Director: Charlie Chaplin
- Based on novel: no
- Cast: Edna Purviance, Carl Miller, Lydia Knott, Adolphe Menjou, Malvina Polo
- Personal “oh yeah him/her” reaction, i.e. have seen this actor in:
- Edna Purviance – The Kid
- Adolphe Menjou – Pollyanna, Paths of Glory
- Why? Chaplin
- Seen: February 28, 2015
Charlie Chaplin declares from the start that he isn’t in the film. He’s written it and directed it.
Tragedy and misunderstanding separate two young lovers in France in the 1920’s and Marie ends up in Paris alone. She is dazzled by the luxurious night life and becomes the mistress of a wealthy man. A year passes.
What starts out as an intriguing melodrama turns into some very long sequences – at a restaurant, in Marie’s luxury apartment, wild parties. They are far from uninteresting but not from the perspective of the story, only visually and cinematically. Which is good.
Marie chances to meet her old lover Jean and she’s torn between continued luxury and marriage.
It’s an odd little film. It ends in tragedy and platitudes and it’s hard to care about the lovers. But there is a wealth of good character acting in the supporting cast – all done without speaking lines. The black and white filming is beautiful, the Roaring Twenties costumes fantastic. There is whimsical humour in the shape of a miniature saxophone, used by one of the characters as an ashtray, and a silly dog, for example.

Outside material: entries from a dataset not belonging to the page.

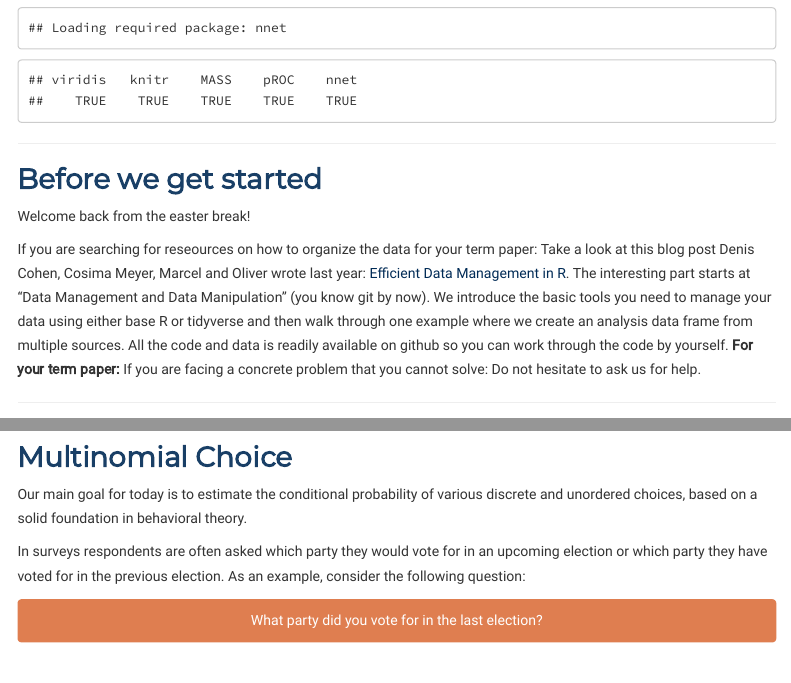
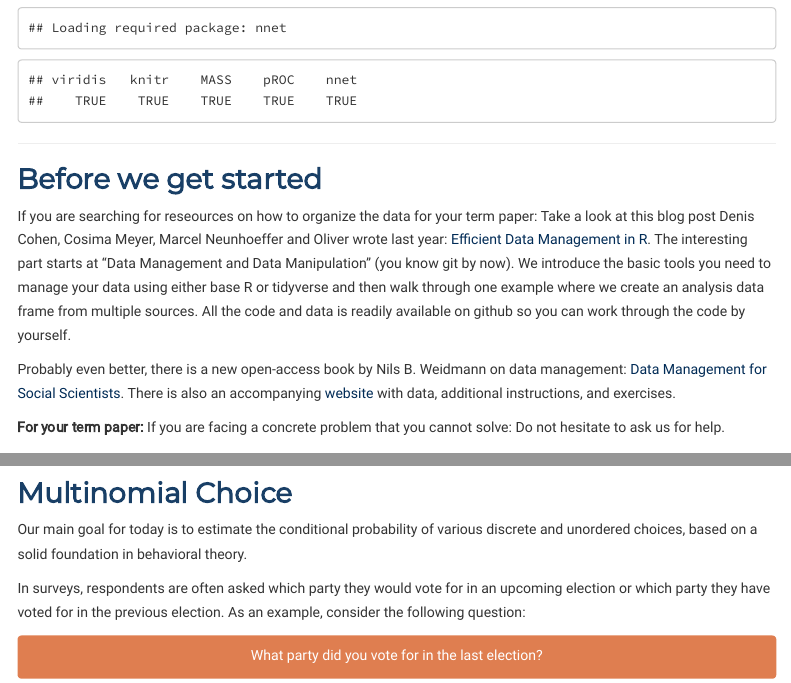
Before and after one commit to uni-mannheim-aqm-2023/week09_multinomial_choice, an R Markdown document (AQM2023_week09.Rmd): the page in a window 1100 px wide, from 1240 px down, and a second part further down, joined at a grey line. The pictures show the output file AQM2023_week09.html that the author committed with the source, opened offline; menus at the side of the page are left out.

Commit message:
minor updates

```diff
--- a/AQM2023_week09.Rmd
+++ b/AQM2023_week09.Rmd
@@ -54,9 +54,11 @@ sapply(p_needed, require, character.only = TRUE)
 
 ## Before we get started
 
-Welcome back from the easter break!
+If you are searching for reseources on how to organize the data for your term paper: Take a look at this blog post Denis Cohen, Cosima Meyer, Marcel Neunhoeffer and Oliver wrote last year: [Efficient Data Management in R](https://www.mzes.uni-mannheim.de/socialsciencedatalab/article/efficient-data-r/). The interesting part starts at "Data Management and Data Manipulation" (you know git by now). We introduce the basic tools you need to manage your data using either base R or tidyverse and then walk through one example where we create an analysis data frame from multiple sources. All the code and data is readily available on github so you can work through the code by yourself.
 
-If you are searching for reseources on how to organize the data for your term paper: Take a look at this blog post Denis Cohen, Cosima Meyer, Marcel and Oliver wrote last year: [Efficient Data Management in R](https://www.mzes.uni-mannheim.de/socialsciencedatalab/article/efficient-data-r/). The interesting part starts at "Data Management and Data Manipulation" (you know git by now). We introduce the basic tools you need to manage your data using either base R or tidyverse and then walk through one example where we create an analysis data frame from multiple sources. All the code and data is readily available on github so you can work through the code by yourself. **For your term paper:** If you are facing a concrete problem that you cannot solve: Do not hesitate to ask us for help.
+Probably even better, there is a new open-access book by Nils B. Weidmann on data management: [Data Management for Social Scientists](https://www.cambridge.org/core/books/data-management-for-social-scientists/33356BF6DE034B25239DCF7C436CBFCD). There is also an accompanying [website](https://dmbook.org) with data, additional instructions, and exercises.
+
+**For your term paper:** If you are facing a concrete problem that you cannot solve: Do not hesitate to ask us for help.
 
 ---
 
@@ -75,7 +77,7 @@ In this session, we will learn about:
 
 Our main goal for today is to estimate the conditional probability of various discrete and unordered choices, based on a solid foundation in behavioral theory.
 
-In surveys respondents are often asked which party they would vote for in an upcoming election or which party they have voted for in the previous election. As an example, consider the following question:
+In surveys, respondents are often asked which party they would vote for in an upcoming election or which party they have voted for in the previous election. As an example, consider the following question:
 
 > What party did you vote for in the last election?
 
```
Also changed, not shown: AQM2023_week09.html, AQM2023_week09.nb.html.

There are so many wonderful details that it doesn’t matter that the story limps along to its meant-to-be -poignant ending.
I enjoy the film very much.
3 * of 5